━━━━━ Provided data
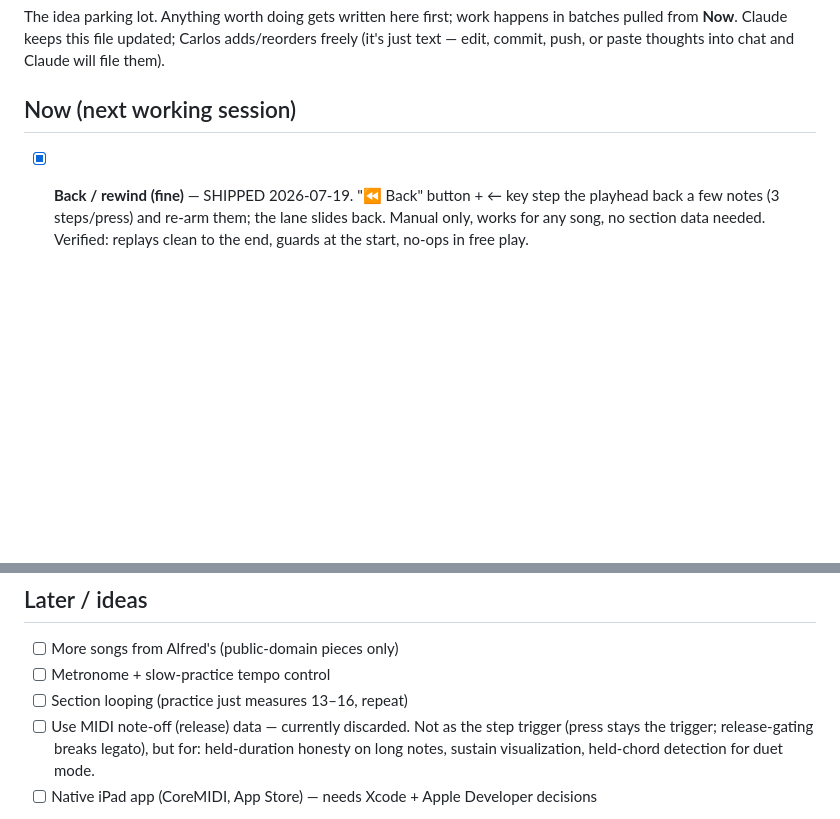
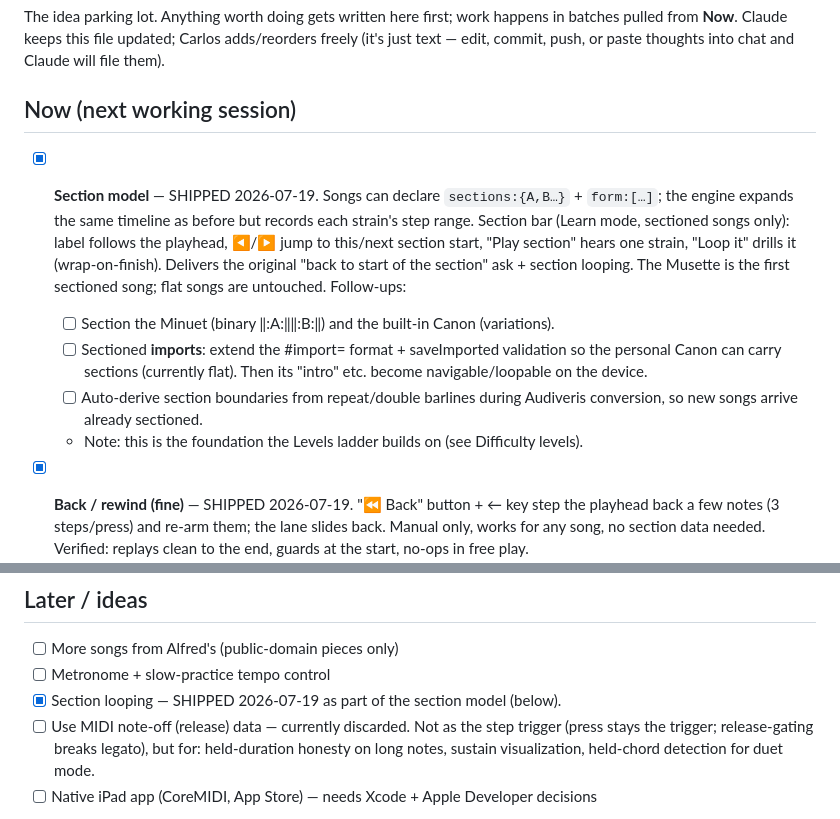
Before and after one commit to ecualombian/keys-piano, a Markdown page: ROADMAP.md, 2 parts joined by grey strips. Drawn GitHub-style; blank space fills up the shorter version.

Commit message:
Roadmap: section model shipped; note follow-ups and Levels link
Marks the section model + section looping as shipped, and records the follow-ups:
sectioning the Minuet/Canon, sectioned #import= support for the personal Canon,
and auto-deriving section boundaries from repeat barlines during Audiveris
conversion. Notes that this is the foundation the Levels ladder builds on.

Co-Authored-By: Claude Opus 4.8 <noreply@anthropic.com>

```diff
--- a/ROADMAP.md
+++ b/ROADMAP.md
@@ -6,6 +6,21 @@ freely (it's just text — edit, commit, push, or paste thoughts into chat and
 Claude will file them).
 
 ## Now (next working session)
+- [x] **Section model** — SHIPPED 2026-07-19. Songs can declare `sections:{A,B…}` +
+      `form:[…]`; the engine expands the same timeline as before but records each
+      strain's step range. Section bar (Learn mode, sectioned songs only): label
+      follows the playhead, ◀/▶ jump to this/next section start, "Play section" hears
+      one strain, "Loop it" drills it (wrap-on-finish). Delivers the original
+      "back to start of the section" ask + section looping. The Musette is the first
+      sectioned song; flat songs are untouched. Follow-ups:
+  - [ ] Section the Minuet (binary ‖:A:‖‖:B:‖) and the built-in Canon (variations).
+  - [ ] Sectioned **imports**: extend the #import= format + saveImported validation so
+        the personal Canon can carry sections (currently flat). Then its "intro" etc.
+        become navigable/loopable on the device.
+  - [ ] Auto-derive section boundaries from repeat/double barlines during Audiveris
+        conversion, so new songs arrive already sectioned.
+  - Note: this is the foundation the Levels ladder builds on (see Difficulty levels).
+
 - [x] **Back / rewind (fine)** — SHIPPED 2026-07-19. "⏪ Back" button + ← key step the
       playhead back a few notes (3 steps/press) and re-arm them; the lane slides back.
       Manual only, works for any song, no section data needed. Verified: replays clean
@@ -100,7 +115,7 @@ Claude will file them).
 ## Later / ideas
 - [ ] More songs from Alfred's (public-domain pieces only)
 - [ ] Metronome + slow-practice tempo control
-- [ ] Section looping (practice just measures 13–16, repeat)
+- [x] Section looping — SHIPPED 2026-07-19 as part of the section model (below).
 - [ ] Use MIDI note-off (release) data — currently discarded. Not as the step trigger
       (press stays the trigger; release-gating breaks legato), but for: held-duration
       honesty on long notes, sustain visualization, held-chord detection for duet mode.
```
━━━━━━━━━━
→ **What to produce**
Which of the lines above include the word "playhead"? Copy each of them.

→ **Written solution**
+      follows the playhead, ◀/▶ jump to this/next section start, "Play section" hears
       playhead back a few notes (3 steps/press) and re-arm them; the lane slides back.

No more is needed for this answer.